Cayman Islands Shipwrecks & National Museum
The Seaworld Observatory is a state-of-the-art semi-submarine developed for comfort and maximum viewing of the shallow reefs. The vessel does not submerge; instead you descend into the hull of this cruising underwater observatory and sit in air-conditioned comfort five feet below the surface of the water. As you explore you will view an abundance of marine life through large, clear windows. Seaworld Observatory departs from the dock right by the cruise ship pier in George Town. The first site you visit is a dramatic shipwreck, the Cali—a steel schooner built in 1900. This ship ran aground 100 yards off the coast of Grand Cayman in 1944. A knowledgeable marine expert will provide answers to your questions and informational narration on the amazing underwater world around you. Hear more tales of the high seas as the Seaworld Observatory takes you to see the wreck of the Balboa. The Balboa is a 375-foot freighter that was traveling from Cayman to Cuba in 1932 when she encountered one of the worst hurricanes in the island’s history.
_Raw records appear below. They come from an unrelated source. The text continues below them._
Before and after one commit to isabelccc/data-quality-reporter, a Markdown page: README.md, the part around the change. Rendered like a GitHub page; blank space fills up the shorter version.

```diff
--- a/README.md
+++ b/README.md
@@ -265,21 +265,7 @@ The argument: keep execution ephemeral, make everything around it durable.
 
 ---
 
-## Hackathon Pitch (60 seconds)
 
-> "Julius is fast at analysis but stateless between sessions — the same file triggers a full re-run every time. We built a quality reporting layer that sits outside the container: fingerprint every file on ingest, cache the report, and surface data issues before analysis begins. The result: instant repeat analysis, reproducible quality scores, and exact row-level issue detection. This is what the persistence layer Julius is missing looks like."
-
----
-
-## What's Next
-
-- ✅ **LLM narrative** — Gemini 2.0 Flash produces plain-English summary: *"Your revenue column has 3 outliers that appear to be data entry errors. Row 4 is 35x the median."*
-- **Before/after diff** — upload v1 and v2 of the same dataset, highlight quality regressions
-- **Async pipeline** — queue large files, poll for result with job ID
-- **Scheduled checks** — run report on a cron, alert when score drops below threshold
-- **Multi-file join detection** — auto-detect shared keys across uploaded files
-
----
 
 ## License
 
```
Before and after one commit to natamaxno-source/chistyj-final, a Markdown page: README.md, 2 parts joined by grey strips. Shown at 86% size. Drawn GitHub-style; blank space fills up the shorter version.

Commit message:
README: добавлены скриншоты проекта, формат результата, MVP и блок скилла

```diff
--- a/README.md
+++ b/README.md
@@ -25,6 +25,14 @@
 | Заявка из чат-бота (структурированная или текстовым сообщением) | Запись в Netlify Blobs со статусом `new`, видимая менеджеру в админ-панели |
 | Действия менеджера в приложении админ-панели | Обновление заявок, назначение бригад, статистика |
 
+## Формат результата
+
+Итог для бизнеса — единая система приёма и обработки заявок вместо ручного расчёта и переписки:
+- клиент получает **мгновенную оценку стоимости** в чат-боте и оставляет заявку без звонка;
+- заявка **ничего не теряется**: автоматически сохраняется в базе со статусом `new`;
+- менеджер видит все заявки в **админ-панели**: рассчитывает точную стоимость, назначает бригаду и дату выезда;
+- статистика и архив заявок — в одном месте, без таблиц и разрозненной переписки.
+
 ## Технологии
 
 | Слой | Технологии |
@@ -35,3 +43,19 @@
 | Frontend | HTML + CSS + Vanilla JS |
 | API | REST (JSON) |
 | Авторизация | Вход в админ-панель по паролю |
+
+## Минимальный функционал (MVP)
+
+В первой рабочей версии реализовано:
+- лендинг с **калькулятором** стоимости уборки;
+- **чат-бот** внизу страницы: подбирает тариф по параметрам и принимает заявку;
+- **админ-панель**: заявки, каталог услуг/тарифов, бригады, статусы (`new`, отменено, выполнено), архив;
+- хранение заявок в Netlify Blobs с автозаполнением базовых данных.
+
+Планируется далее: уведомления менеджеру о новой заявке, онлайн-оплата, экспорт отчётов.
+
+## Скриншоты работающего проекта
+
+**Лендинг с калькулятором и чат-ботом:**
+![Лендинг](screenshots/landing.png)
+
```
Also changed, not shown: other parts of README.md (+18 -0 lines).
Return to the pier and the crew will escort you to the Cayman Islands National Museum, located directly across the street. Here you will see a 15-minute video on the settlement and development of the Cayman Islands; then you’ll have time to browse among the museum’s two permanent exhibits at your own pace. The Natural History Gallery gives visitors a realistic look at the diversity of environments and species that are found in the Cayman Islands. In this gallery, a variety of panels, dioramas, taxidermy, and interactive features bring the islands’ natural history to life. The Cultural History Gallery offers exhibits on the political and judicial systems, life in the islands, and the nation’s seafaring history.